Segment Start: DATA IN THIS EXERCISE

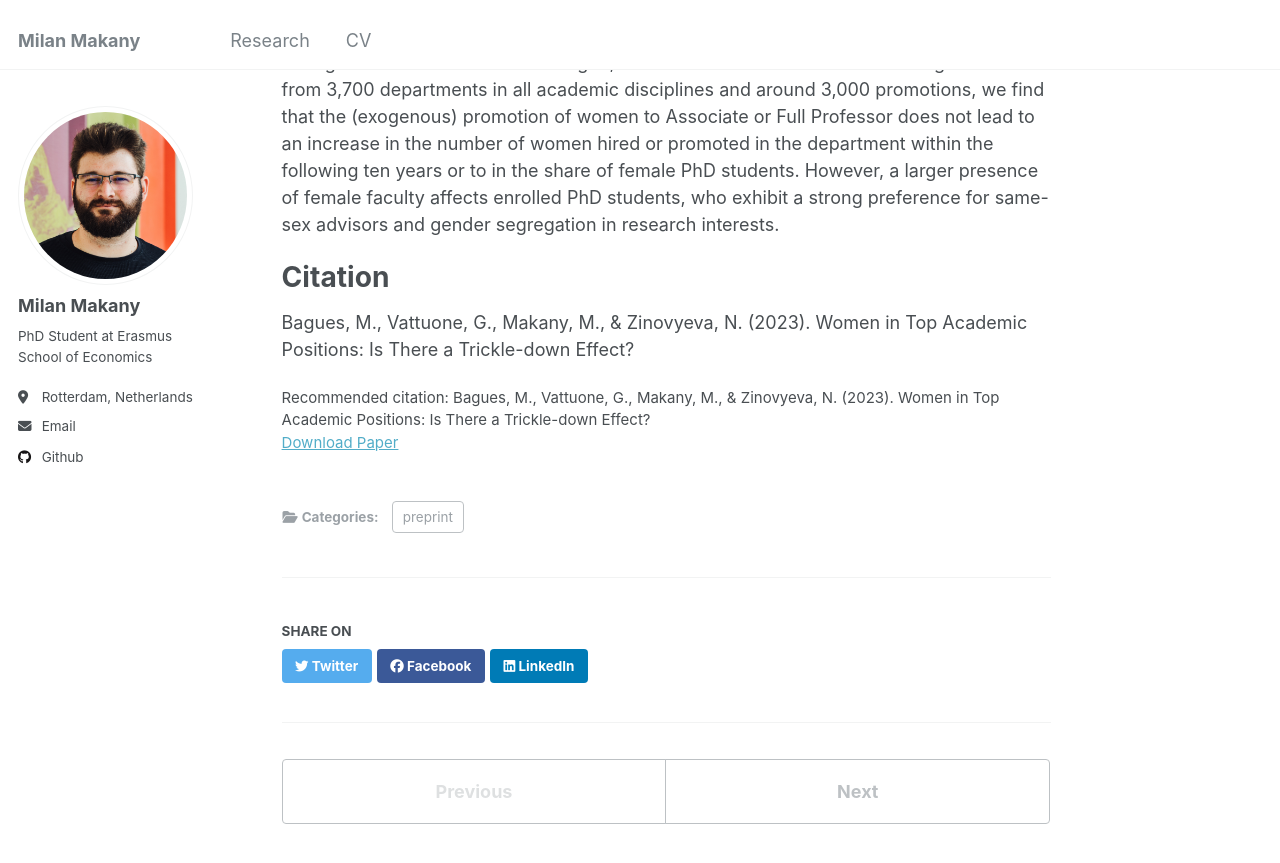
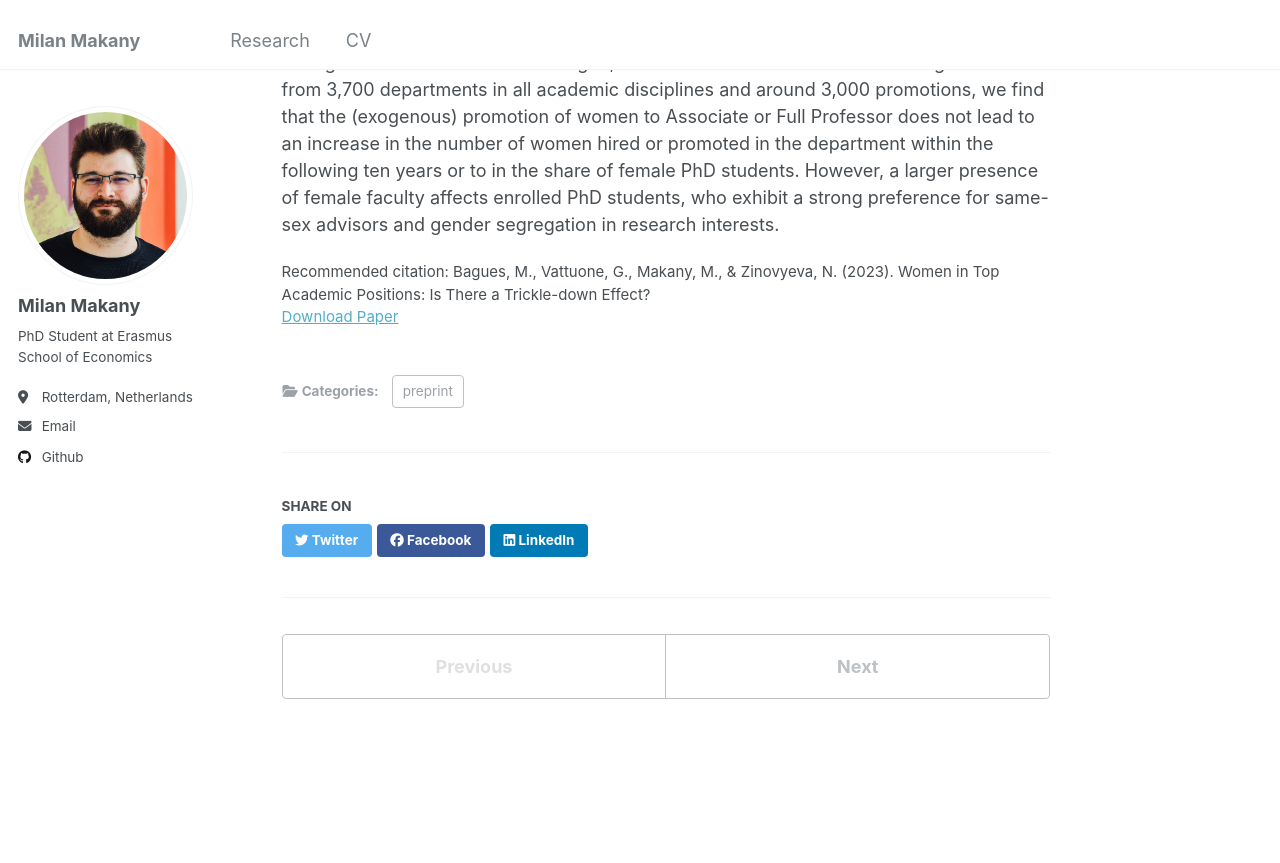
Before and after one commit to makany-milan/makany-milan.github.io, a Jekyll site: the page built from _publications/women_in_academia.md, in a window 1280 px wide and 900 px high, scrolled down 442 px. Shown: the top 863 px of the window. Built offline with Jekyll 4.4.1, drawn with Linux system fonts in a browser that asks for light colours.

Commit message:
updated work

```diff
--- a/_publications/women_in_academia.md
+++ b/_publications/women_in_academia.md
@@ -18,7 +18,3 @@ citation: 'Bagues, M., Vattuone, G., Makany, M., & Zinovyeva, N. (2023). Women i
 # Abstract
 
 We study how the promotion of a female professor affects future hiring decisions and PhD students in the department. We exploit a large-scale natural experiment which generates exogenous variation across Spanish university departments in promotions to Associate and Full Professor positions. Between 2003 to 2007, the composition of committees in national qualification exams was randomized and applicants were significantly more likely to be promoted if, by luck of the draw, they were assessed by a committee including a strong connection such as a colleague, a co-author or a former advisor. Using information from 3,700 departments in all academic disciplines and around 3,000 promotions, we find that the (exogenous) promotion of women to Associate or Full Professor does not lead to an increase in the number of women hired or promoted in the department within the following ten years or to in the share of female PhD students. However, a larger presence of female faculty affects enrolled PhD students, who exhibit a strong preference for same-sex advisors and gender segregation in research interests.
-
-# Citation
-
-Bagues, M., Vattuone, G., Makany, M., & Zinovyeva, N. (2023). Women in Top Academic Positions: Is There a Trickle-down Effect?
```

Segment End: DATA IN THIS EXERCISE

* TASK INSTRUCTIONS *
Show each line from the material above where the string "Vattuone" can be found.

* YOUR SOLUTION *
@@ -18,7 +18,3 @@ citation: 'Bagues, M., Vattuone, G., Makany, M., & Zinovyeva, N. (2023). Women i
-Bagues, M., Vattuone, G., Makany, M., & Zinovyeva, N. (2023). Women in Top Academic Positions: Is There a Trickle-down Effect?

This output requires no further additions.